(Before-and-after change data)
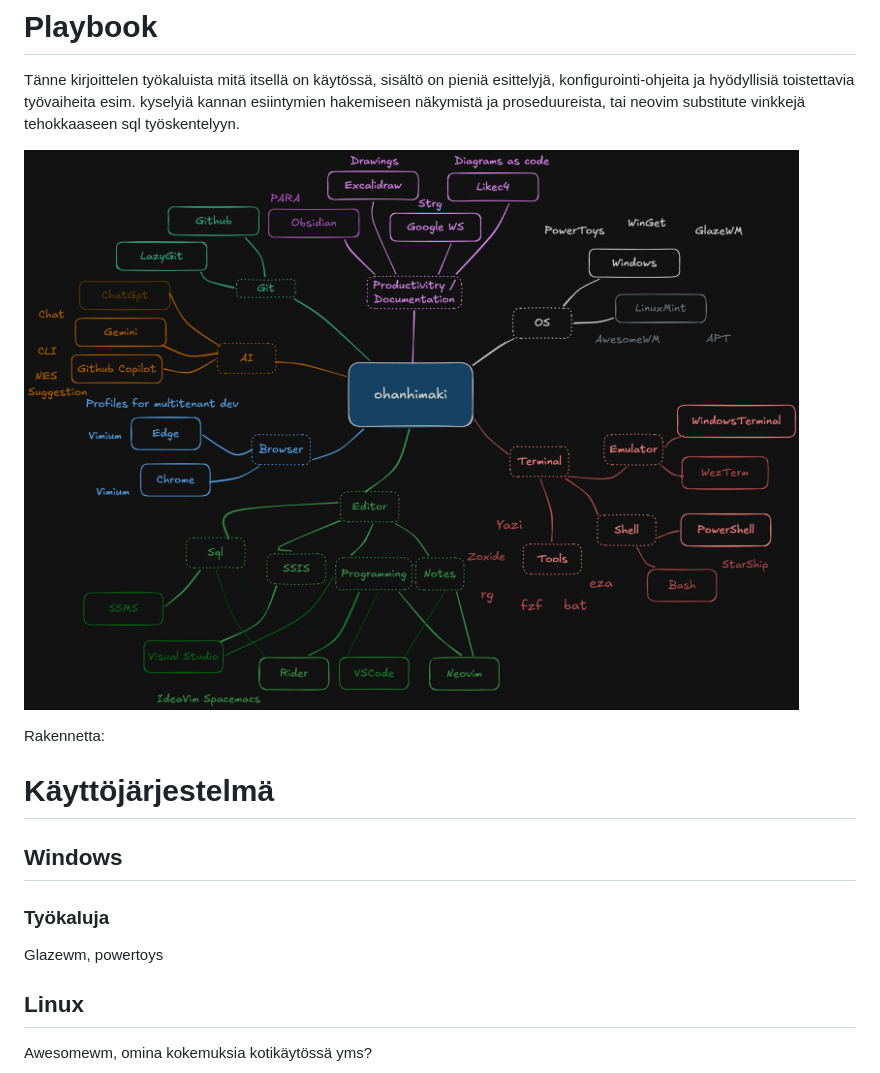
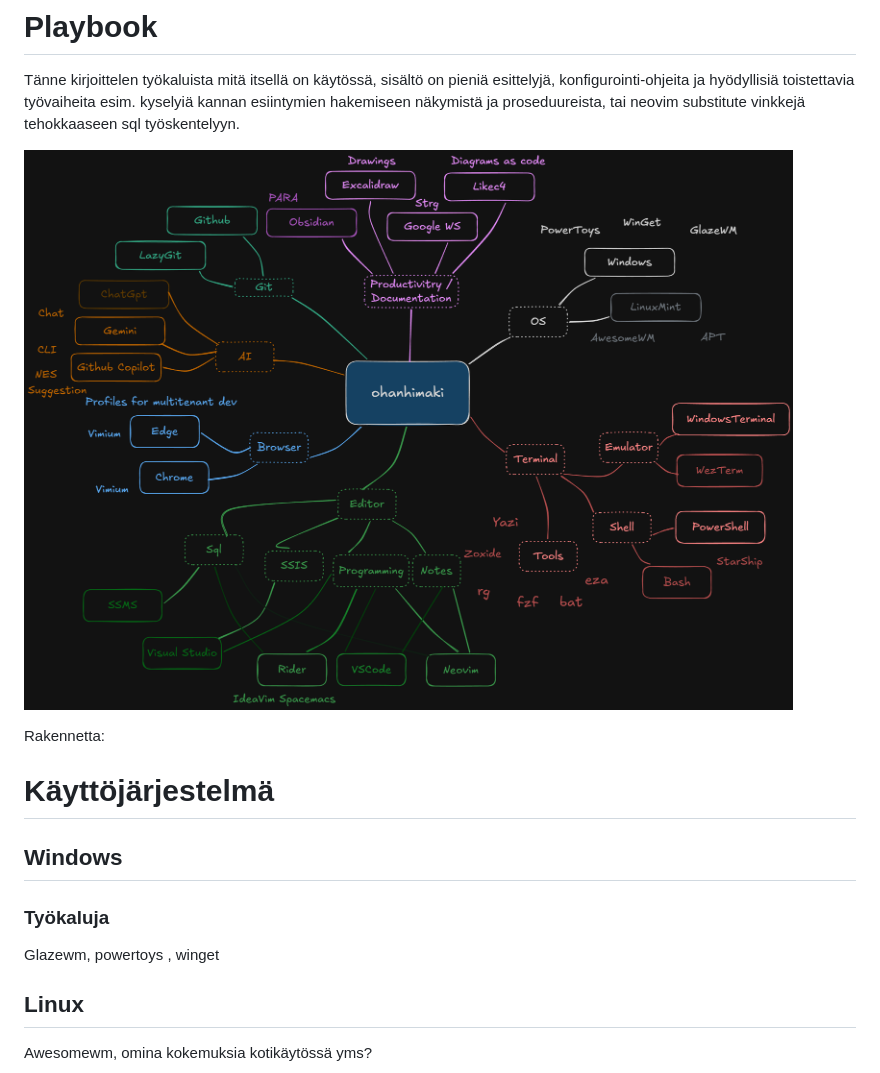
Before and after one commit to ohanhimaki/ohanhimaki, a Markdown page: playbook/README.md, the part around one of its changes. GitHub-like rendering; pictures changed too: resources/images/tools-overview.excalidraw.png.

Commit message:
feat: täydenetty playbook etusivua

```diff
--- a/playbook/README.md
+++ b/playbook/README.md
@@ -13,7 +13,7 @@ Rakennetta:
 
 ### Työkaluja
 
-Glazewm, powertoys
+Glazewm, powertoys , winget
 
 ## Linux
 
```
Also changed, not shown: other parts of playbook/README.md (+20 -1 lines).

- **EXERCISE AIM**: If a line of the records above contains the word "README", count it; give only the total.

- **TASK RESPONSE**: 4